[User interface change data]
============
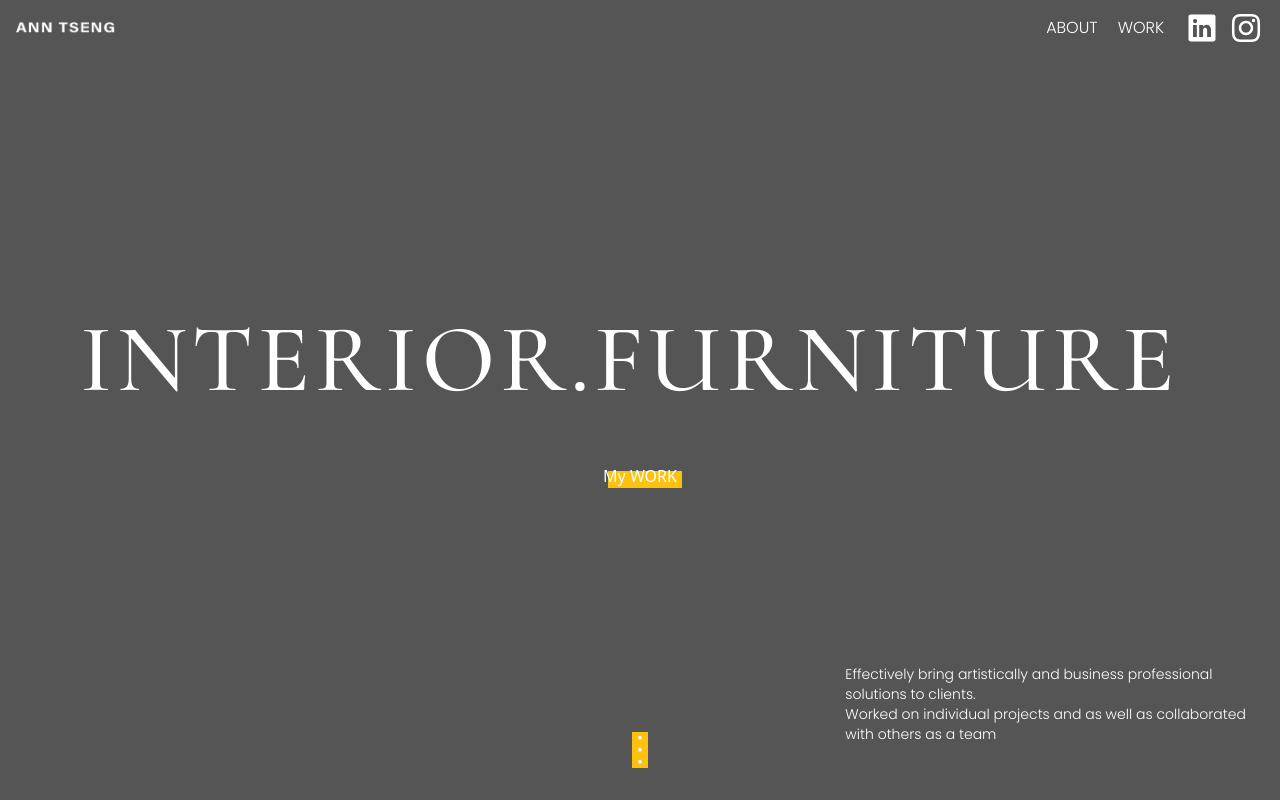
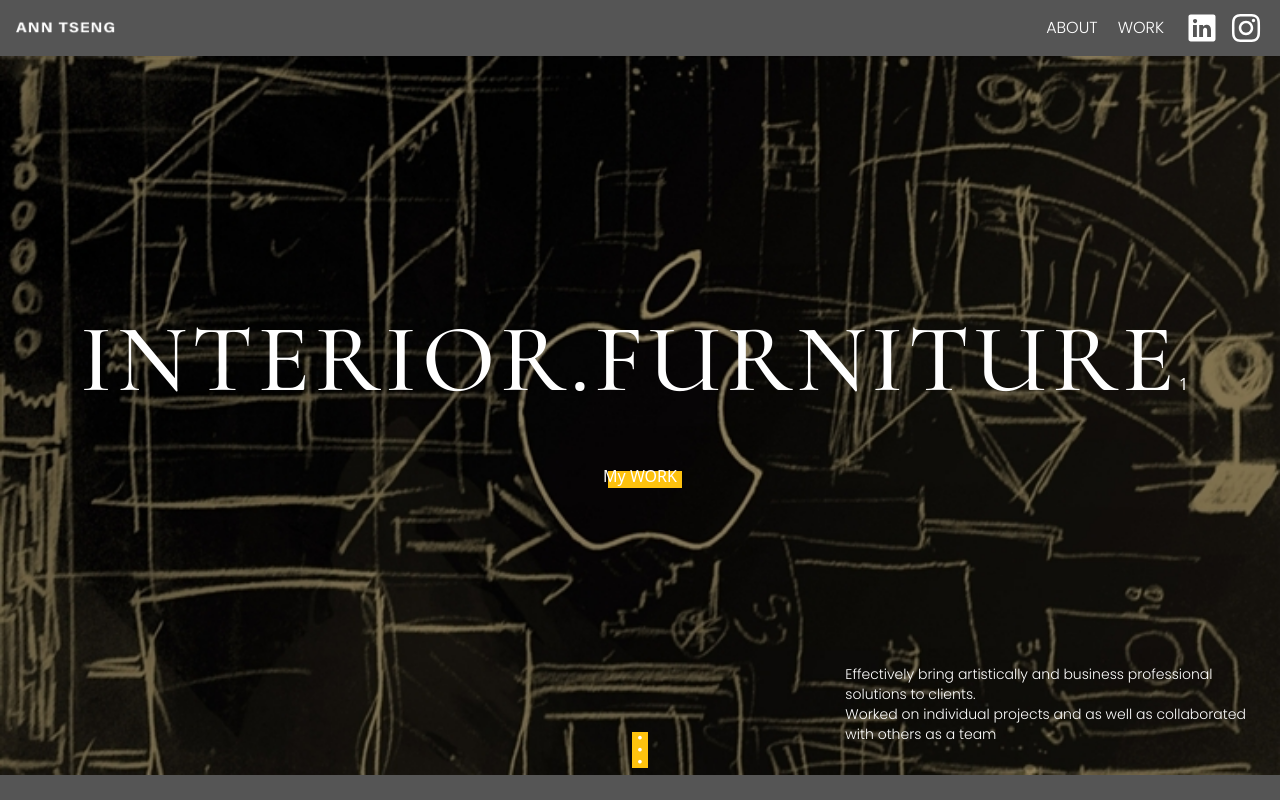
Before and after one commit to ceize123/interior-designer_portfolio, a Next.js app: page / in a window 1280 px wide. Shown: the top 800 px of the page. Built offline with nearby package versions, Linux system fonts and the light colour scheme; a web font is replaced by a local one.

Commit message:
working on homepage bg effect

```diff
--- a/components/Footer.js
+++ b/components/Footer.js
@@ -1,7 +1,10 @@
 export default function Footer() {
-	return (
-		<footer className='bg-black text-center text-white sm:py-12 py-6 px-4 w-screen'>
-			<p>All work © Jhiih-Yuan (Ann) Tseng 2022.  Please do not distribute images without permission.</p>
-		</footer>
-	)
+  return (
+    <footer className='bg-black text-center text-white sm:py-12 py-6 px-4'>
+      <p>
+        All work © Jhiih-Yuan (Ann) Tseng 2022. Please do not distribute images
+        without permission.
+      </p>
+    </footer>
+  )
 }
--- a/components/Navbar.js
+++ b/components/Navbar.js
@@ -1,22 +1,19 @@
 import Link from 'next/link'
-import { IoLogoLinkedin } from 'react-icons/io';
-import { AiOutlineInstagram } from 'react-icons/ai';
-import logo from '../public/logo.png';
-import Image from 'next/image';
+import { IoLogoLinkedin } from 'react-icons/io'
+import { AiOutlineInstagram } from 'react-icons/ai'
+import logo from '../public/logo.png'
+import Image from 'next/image'
 
 export default function Navbar() {
   return (
-		<header className='w-screen sticky top-0 z-10
+    <header
+      className='sticky top-0 z-30
 				bg-light-gray text-white flex justify-center h-14'
     >
       <nav className='flex justify-between items-center mx-4 w-full max-w-7xl'>
         <div>
           <Link href='/'>
-						<Image
-							src={logo}
-							width={100}
-							height={100}
-							alt="logo" />
+            <Image src={logo} width={100} height={100} alt='logo' />
           </Link>
         </div>
         <ul className='flex items-center'>
@@ -28,12 +25,12 @@ export default function Navbar() {
           </Link>
           <Link className='mr-2' href='/'>
             <li>
-							<IoLogoLinkedin className='icon'/>
+              <IoLogoLinkedin className='icon' />
             </li>
           </Link>
           <Link href='/'>
             <li>
-							<AiOutlineInstagram className='icon'/>
+              <AiOutlineInstagram className='icon' />
             </li>
           </Link>
         </ul>
--- a/pages/index.js
+++ b/pages/index.js
@@ -3,25 +3,81 @@ import Image from 'next/image'
 import rabbit from '../public/rabbit.png'
 import Link from 'next/link'
 import PersonalInfo from '../components/Personal-Info'
+import bgUrl from '../assets/images/bg.png'
+import { useState, useEffect, useRef } from 'react'
 
 export default function Home() {
+  const [scaleRate, setScaleRate] = useState(1)
+  const [opacityRate, setOpacityRate] = useState(1)
+  const [reached, setReached] = useState(false)
+  const ref = useRef(null)
+
+  useEffect(() => {
+    const scroll = () => {
+      console.log(window.scrollY)
+      const aboutSecTop = ref.current.getBoundingClientRect()['top']
+      const height = ref.current.getBoundingClientRect()['height']
+      if (aboutSecTop < 0) {
+        setReached(true)
+        setOpacityRate((height + aboutSecTop) / height)
+      } else setReached(false)
+
+      setScaleRate(window.scrollY / 1200 + 1)
+    }
+    window.addEventListener('scroll', scroll)
+    return () => {
+      window.removeEventListener('scroll', scroll)
+    }
+  }, [])
   return (
     <>
-		<section className='hero-section h-screen relative flex flex-col justify-center -mt-14'>
+      <div className='w-full sticky top-14'>
+        <div className='pixel w-full h-screen fixed top-14 left-0 flex flex-wrap z-10'>
+          {[...Array(100).keys()].map((i) => {
+            return (
+              <div
+                key={i}
+                className={`w-[10%] transition
+				${reached ? 'bg-light-gray/50 backdrop-blur-xl' : 'opacity-0'}`}
+              >
+                {/* {i} */}
+              </div>
+            )
+          })}
+        </div>
+        <div className='absolute w-full'>
+          <Image
+            src={bgUrl}
+            width='0'
+            height='0'
+            sizes='100vw'
+            alt='background'
+            className='w-full h-auto'
+            style={{
+              transform: `scale(${scaleRate})`,
+              //   opacity: `${reached ? opacityRate : '1'}`,
+            }}
+          />
+        </div>
+      </div>
+      <section className='hero-section h-screen relative flex flex-col justify-center -mt-14 z-20'>
         <div>
           <h1 className='xl:text-8xl lg:text-7xl sm:text-4xl text-3xl inline sm:ml-20 ml-4 tracking-wider'>
             INTERIOR.FURNITURE
           </h1>
+          {scaleRate}
         </div>
         <div className='mt-14'>
           <div className='text-center'>
             <button className='relative after:bg-yellow'>
-						<Link href='/works'>
-							My WORK
-						</Link>
+              <Link href='/works'>My WORK</Link>
             </button>
             <div className='absolute bottom-8 left-0 right-0 mx-auto w-4 leading-3 bg-yellow'>
-						<Link href='/#intro-section' className='flex flex-col items-center' scroll={false}>
+              <Link
+                href='/#intro-section'
+                className='flex flex-col items-center'
+                scroll={false}
+              >
                 <span>•</span>
                 <span>•</span>
                 <span>•</span>
@@ -29,30 +85,37 @@ export default function Home() {
             </div>
           </div>
           <div className='absolute right-2 bottom-14 md:w-1/3 sm:w-1/2 w-2/3'>
-					<span className='block text-sm'>Effectively bring artistically and business professional solutions to clients.</span>
-					<span className='block text-sm'>Worked on individual projects and as well as collaborated with others as a team</span>
+            <span className='block text-sm'>
+              Effectively bring artistically and business professional solutions
+              to clients.
+            </span>
+            <span className='block text-sm'>
+              Worked on individual projects and as well as collaborated with
+              others as a team
+            </span>
           </div>
         </div>
       </section>
-		<main>
-			<section className='md:text-5xl sm:text-3xl text-2xl md:mx-16 mx-5 leading-normal h-screen flex items-center'
+      <main className='relative z-10'>
+        <section
+          ref={ref}
+          className='md:text-5xl sm:text-3xl text-2xl md:mx-16 mx-5 leading-normal h-screen flex items-center'
           id='intro-section'
         >
           <div className='leading-normal'>
             <h3>
-						I focus on using effectively optimize the space to improving people's everyday lives in all aspects.
+              I focus on using effectively optimize the space to improving
+              people's everyday lives in all aspects.
             </h3>
             <h3>
-						Use the power of interior design to evokes happiness and soothes the soul that help people live better.
+              Use the power of interior design to evokes happiness and soothes
+              the soul that help people live better.
             </h3>
           </div>
         </section>
         <section className='pt-20 pb-12 about-section' id='about-section'>
           <div className='flex flex-col items-center'>
-					<Image src={rabbit}
-							width={100}
-							height={100}
-							alt='rabbit' />
+            <Image src={rabbit} width={100} height={100} alt='rabbit' />
             <div className='flex mt-12 sm:flex-row flex-col'>
               <PersonalInfo type='Phone' />
               <PersonalInfo type='Email' />
@@ -106,21 +169,38 @@ export default function Home() {
                     <h4>Freelance, Taiwan 2015-2019</h4>
                   </div>
                   <ul className='list-disc'>
-									<li>Designed and decorated sets and set elements for advertising,music video and film</li>
-									<li>Created Sketchup models and 3D realistic renderings for clients to be able to visualize the space</li>
-									<li>Sourced many products such as lighting, furniture, and fabrics for many different budgets and sciences</li>
+                    <li>
+                      Designed and decorated sets and set elements for
+                      advertising,music video and film
+                    </li>
+                    <li>
+                      Created Sketchup models and 3D realistic renderings for
+                      clients to be able to visualize the space
+                    </li>
+                    <li>
+                      Sourced many products such as lighting, furniture, and
+                      fabrics for many different budgets and sciences
+                    </li>
                   </ul>
                 </div>
                 <div className='mr-12'>
                   <div className='my-5'>
                     <h4>DISPLAY DESIGNER</h4>
-									<h4>Penshugen, Taiwan   2019-2021</h4>
+                    <h4>Penshugen, Taiwan 2019-2021</h4>
                   </div>
                   <ul className='list-disc'>
-									<li>Worked extensively with clients and vendors throughout the design process</li>
+                    <li>
+                      Worked extensively with clients and vendors throughout the
+                      design process
+                    </li>
                     <li>Created display sets using minor carpentry skills</li>
-									<li>Contributed CAD drawings of each set and drafted detailed dimensional drawings for a scene shop to build from</li>
-									<li>Created necessary design, documentation, and management of</li>
+                    <li>
+                      Contributed CAD drawings of each set and drafted detailed
+                      dimensional drawings for a scene shop to build from
+                    </li>
+                    <li>
+                      Created necessary design, documentation, and management of
+                    </li>
                   </ul>
                 </div>
               </div>
```
Also changed, not shown: styles/globals.scss (+18 -15 lines), assets/images/bg.png (added). Lines whose indentation alone changed are shown as unchanged.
============
For the entries above, say how many lines contain the word "function", giving the number alone.

6